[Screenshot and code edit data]
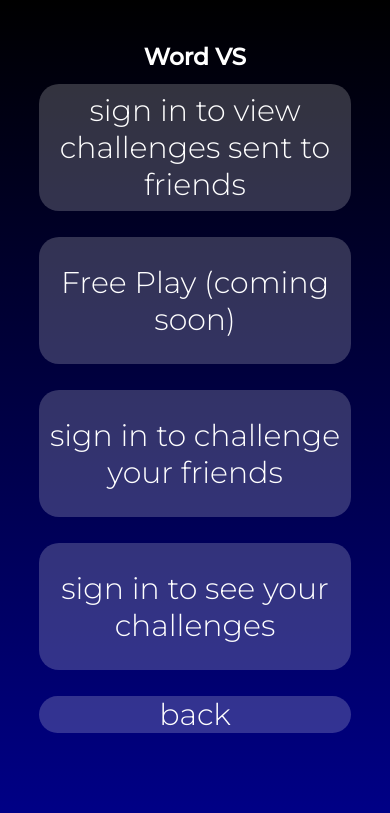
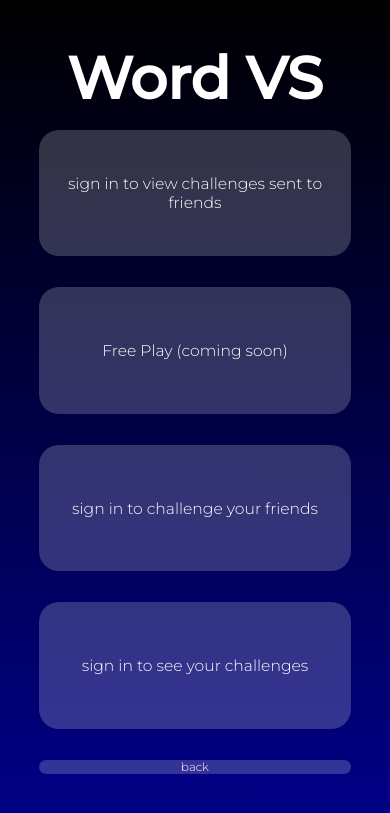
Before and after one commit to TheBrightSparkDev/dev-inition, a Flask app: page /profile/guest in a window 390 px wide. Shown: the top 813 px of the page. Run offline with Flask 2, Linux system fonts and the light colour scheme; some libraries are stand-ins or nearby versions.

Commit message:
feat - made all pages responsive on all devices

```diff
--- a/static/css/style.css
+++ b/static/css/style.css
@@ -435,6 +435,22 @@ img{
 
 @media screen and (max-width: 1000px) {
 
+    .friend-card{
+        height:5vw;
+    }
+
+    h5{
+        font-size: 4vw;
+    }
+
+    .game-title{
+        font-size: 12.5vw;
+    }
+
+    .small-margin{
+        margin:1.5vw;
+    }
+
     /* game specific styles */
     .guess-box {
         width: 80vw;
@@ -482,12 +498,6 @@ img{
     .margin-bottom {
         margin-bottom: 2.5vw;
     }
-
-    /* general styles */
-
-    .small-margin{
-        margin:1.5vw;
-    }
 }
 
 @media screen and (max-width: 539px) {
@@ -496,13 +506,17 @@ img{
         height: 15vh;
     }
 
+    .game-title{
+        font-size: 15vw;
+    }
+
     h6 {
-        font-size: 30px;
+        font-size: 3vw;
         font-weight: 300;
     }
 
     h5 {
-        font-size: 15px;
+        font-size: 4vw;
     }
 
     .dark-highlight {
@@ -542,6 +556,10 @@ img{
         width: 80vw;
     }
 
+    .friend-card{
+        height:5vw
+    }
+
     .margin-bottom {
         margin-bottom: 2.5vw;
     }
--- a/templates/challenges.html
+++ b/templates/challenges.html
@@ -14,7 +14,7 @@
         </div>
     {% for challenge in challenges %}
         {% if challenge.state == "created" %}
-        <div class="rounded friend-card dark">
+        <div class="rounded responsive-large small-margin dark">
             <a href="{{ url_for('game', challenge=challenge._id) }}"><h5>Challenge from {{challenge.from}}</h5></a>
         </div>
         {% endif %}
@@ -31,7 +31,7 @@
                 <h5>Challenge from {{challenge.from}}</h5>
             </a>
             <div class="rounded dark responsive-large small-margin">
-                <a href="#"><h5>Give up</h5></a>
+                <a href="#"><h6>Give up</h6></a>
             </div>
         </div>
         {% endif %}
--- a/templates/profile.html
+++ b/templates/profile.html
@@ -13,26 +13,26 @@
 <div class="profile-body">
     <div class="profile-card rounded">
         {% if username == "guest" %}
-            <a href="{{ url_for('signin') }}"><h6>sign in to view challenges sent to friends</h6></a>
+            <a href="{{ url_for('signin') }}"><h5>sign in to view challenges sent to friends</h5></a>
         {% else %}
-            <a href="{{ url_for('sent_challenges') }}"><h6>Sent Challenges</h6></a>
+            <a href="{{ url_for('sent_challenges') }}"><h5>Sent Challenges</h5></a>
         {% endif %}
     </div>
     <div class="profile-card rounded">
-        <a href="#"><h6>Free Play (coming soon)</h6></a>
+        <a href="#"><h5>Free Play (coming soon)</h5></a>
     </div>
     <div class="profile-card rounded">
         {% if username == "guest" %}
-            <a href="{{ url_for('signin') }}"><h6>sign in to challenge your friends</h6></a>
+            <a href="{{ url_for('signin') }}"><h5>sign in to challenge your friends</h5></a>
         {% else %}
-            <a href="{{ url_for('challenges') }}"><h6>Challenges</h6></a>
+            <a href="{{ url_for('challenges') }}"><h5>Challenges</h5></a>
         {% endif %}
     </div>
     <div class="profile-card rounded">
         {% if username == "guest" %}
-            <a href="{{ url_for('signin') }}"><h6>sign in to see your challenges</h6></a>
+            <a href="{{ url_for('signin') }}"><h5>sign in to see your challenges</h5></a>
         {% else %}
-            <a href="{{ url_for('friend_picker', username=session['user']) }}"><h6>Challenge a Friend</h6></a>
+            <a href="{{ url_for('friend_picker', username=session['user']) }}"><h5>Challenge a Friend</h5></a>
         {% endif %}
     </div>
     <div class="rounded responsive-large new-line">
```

### EXERCISE BRIEF
Filter the entries down to the lines with the word "margin" in them.

### EXPECTED ANSWER
+    .small-margin{
+        margin:1.5vw;
     .margin-bottom {
         margin-bottom: 2.5vw;
-    .small-margin{
-        margin:1.5vw;
     .margin-bottom {
         margin-bottom: 2.5vw;
+        <div class="rounded responsive-large small-margin dark">
             <div class="rounded dark responsive-large small-margin">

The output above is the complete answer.